▶ [Action item]: Wherever the string "connectToStore" shows up in the records below, return that line.
BEGIN Recorded data
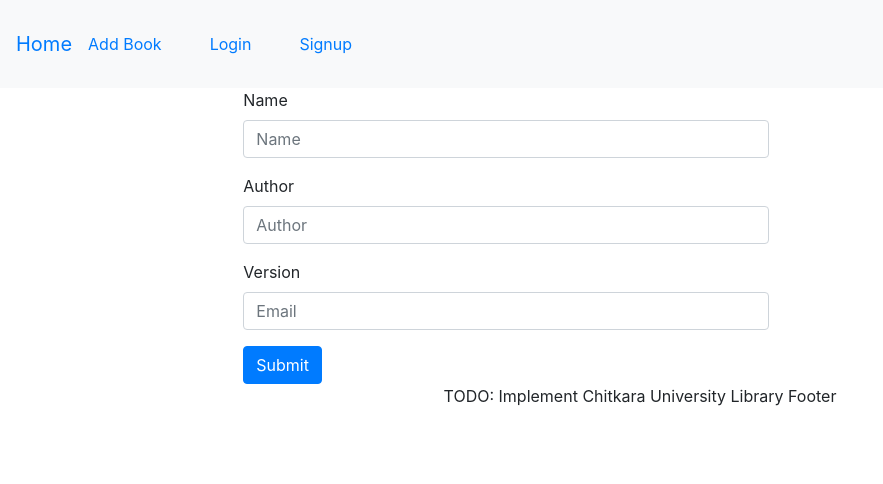
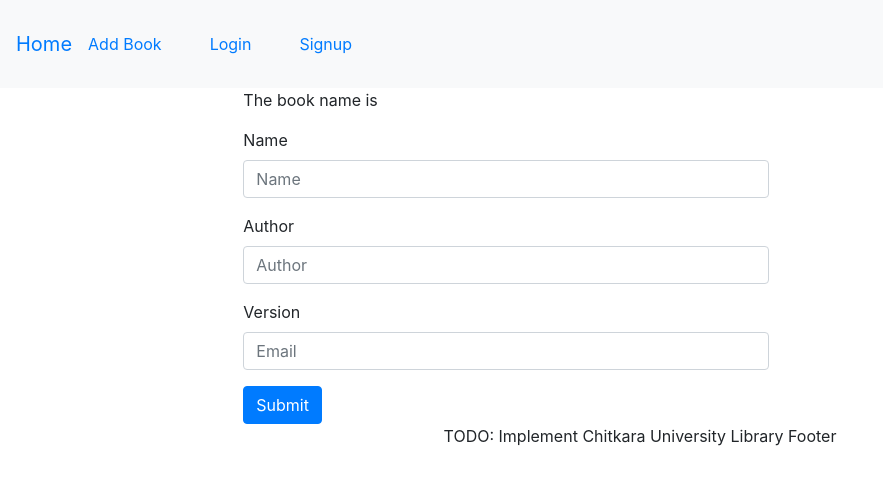
Before and after one commit to mittalvaibhav/uca2019-20, a React (Create React App) app in the folder ReactJS-library-portal/: page /add in a window 1280 px wide. Shown: the top 484 px of the page, without its empty margins (0-883 px from the left). Built offline with nearby package versions, Linux system fonts and the light colour scheme.

Commit message:
Complete implementation of custom redux

```diff
--- /dev/null
+++ b/ReactJS-library-portal/src/components/AddBookComponentWithStore.jsx
@@ -0,0 +1,106 @@
+import React, { Component } from 'react';
+import { Redirect } from 'react-router-dom'
+import './../index.css';
+import { connectToStore } from './connectToStore';
+
+class AddBookComponentWithStore extends Component {
+    constructor(props) {
+        super(props);
+        this.name = "";
+        this.author = "";
+        this.version = "";
+        this.state = {
+            book: {
+                name: '',
+                author: '',
+                version: '',
+            },
+            redirectToHome: false
+        }
+    }
+
+    componentDidUpdate() {
+        console.log("Add book component updated");
+    }
+
+    handleAuthorChange = (event) => {
+        this.setState({ book: { ...this.state.book, author: event.target.value } })
+    }
+
+    handleVersionChange = (event) => {
+        this.setState({ book: { ...this.state.book, version: event.target.value } })
+    }
+
+    handleImageChange = (event) => {
+        console.log(`The files are : ${event.target.files[0]}`)
+    }
+
+    render() {
+        if (this.state.redirectToHome) {
+            return <Redirect to='/' />
+        }
+
+        return (
+            <div className="container">
+                <p>The book name is {this.props.selectedBookName}</p>
+                <form onSubmit={this.addBook}>
+                    <div className="form-row">
+                        <div className="form-group col-md-8">
+                            <label>Name</label>
+                            <input type="text" ref="name" className="form-control" placeholder="Name" />
+                        </div>
+                    </div>
+                    <div className="form-row">
+                        <div className="form-group col-md-8">
+                            <label>Author</label>
+                            <input type="text" value={this.state.author} className="form-control" placeholder="Author" onChange={this.handleAuthorChange} />
+                        </div>
+                    </div>
+                    <div className="form-row">
+                        <div className="form-group col-md-8">
+                            <label>Version</label>
+                            <input type="text" value={this.state.version} className="form-control" placeholder="Email" onChange={this.handleVersionChange} />
+                        </div>
+                    </div>
+                    <button type="submit" className="btn btn-primary">Submit</button>
+                </form>
+            </div>
+        )
+    }
+
+    addBook = (event) => {
+        event.preventDefault();
+        this.name = this.refs.name.value;
+        /* Here since the setState ie triggered by reactJS event handler onSubmit and not the default one,
+        so the setState is Asynchronous */
+        this.setState({ book: { ...this.state.book, name: this.name } })
+        setTimeout(() => {
+            fetch('http://localhost:8080/books/addBook', {
+                method: "POST",
+                headers: {
+                    "Content-Type": "application/json",
+                },
+                body: JSON.stringify(this.state.book)
+            })
+                .then(res => {
+                    if (res.ok) {
+                        return res.json();
+                    }
+                })
+                .then(res => {
+                    alert(`New book: ${JSON.stringify(res)} added successfully`);
+                    this.setState({ redirectToHome: true });
+                    // this.props.history.push("/home");
+                })
+        })
+    }
+}
+
+function mapStateToProps(state) {
+    return {
+        selectedBookName: state.selectedBookName,
+    }
+}
+
+
+export default connectToStore(mapStateToProps)(AddBookComponentWithStore);
--- a/ReactJS-library-portal/src/components/RecentBooksListComponentWithStore.js
+++ b/ReactJS-library-portal/src/components/RecentBooksListComponentWithStore.js
@@ -12,6 +12,10 @@ class RecentBookListComponentWithStore extends Component {
     componentDidMount() {
         this.props.setBookName("Book2");
         this.props.setBooksList();
+    }
+
+    componentDidUpdate() {
+        console.log("Recent Books List component updated");
     }
 
     render() {
--- a/ReactJS-library-portal/src/components/connectToStore.js
+++ b/ReactJS-library-portal/src/components/connectToStore.js
@@ -1,21 +1,33 @@
 import React, { Component } from 'react';
 
 export function connectToStore(...args) {
+
     return (ActualReactComponent) => {
         return class extends Component {
             constructor() {
                 super();
-                this.state = {...args[0]({})};
+                this.state = {};
                 console.log(`The initial state is : ${JSON.stringify(this.state)}`)
             }
 
             render() {
-                return <ActualReactComponent {...args[0](this.state)} {...args[1](this.dispatchNewState)} />
+                if(args[1]) {
+                    return <ActualReactComponent {...args[0](customStoreState)} {...args[1](this.dispatchNewState)} />
+                } else {
+                    return <ActualReactComponent {...args[0](customStoreState)} />
+                }
             }
 
             dispatchNewState = (newState) => {
-                this.setState(newState)
+                updateGlobalStore(newState);
+                this.setState(newState);
             }
         }
     }
 }
+
+var customStoreState = {}
+function updateGlobalStore(updatedValueObject) {
+    customStoreState = Object.assign({}, customStoreState, updatedValueObject)
+    console.log("The globel store is: ", JSON.stringify(customStoreState));
+}
--- a/ReactJS-library-portal/src/components/mainPage.jsx
+++ b/ReactJS-library-portal/src/components/mainPage.jsx
@@ -15,6 +15,7 @@ import { connect } from 'react-redux';
 import "./../index.css";
 import { setBooksCount } from "./../redux/actions";
 import RecentBooksListComponentWithStore from './RecentBooksListComponentWithStore';
+import AddBookComponentWithStore from './AddBookComponentWithStore';
 
 class MainPage extends Component {
     constructor() {
@@ -43,7 +44,8 @@ class MainPage extends Component {
                         <Switch>
                             <Route exact path="/home" render={(props) => <RecentBooksListComponentWithStore />} />
                             {/* <Route exact path="/home" render={(props) => <RecentBooksList bookList={this.state.bookList} sendSelectedBook={this.selectBook} deleteBook={this.deleteBook} fetchBooksList={this.fetchBooksList} />} /> */}
-                            <Route path="/add" render={(props) => <AddBook {...props} test="test" />} />
+                            {/* <Route path="/add" render={(props) => <AddBook {...props} test="test" />} /> */}
+                            <Route path="/add" render={(props) => <AddBookComponentWithStore {...props} test="test" />} />
                             <Route path="/edit" render={(props) => <EditBook book={this.state.selectedBookForEdit} editBook={this.editBook} />} />
                             <Route path="/protected" render={(props) => this.state.authenticated ? <Protected /> : <Redirect to='/' />} />
                             <Route path="/signup" render={(props) => <SignUp />} />
--- a/ReactJS-library-portal/src/index.js
+++ b/ReactJS-library-portal/src/index.js
@@ -7,9 +7,7 @@ import * as serviceWorker from './serviceWorker';
 import { store } from './redux/store';
 
 ReactDOM.render(
-    <Provider store={store}>
-        <App />
-    </Provider>,
+        <App />,
     document.getElementById('root')
 );
 
```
END Recorded data
▶ [Exercise result]:
+import { connectToStore } from './connectToStore';
+export default connectToStore(mapStateToProps)(AddBookComponentWithStore);
--- a/ReactJS-library-portal/src/components/connectToStore.js
+++ b/ReactJS-library-portal/src/components/connectToStore.js
 export function connectToStore(...args) {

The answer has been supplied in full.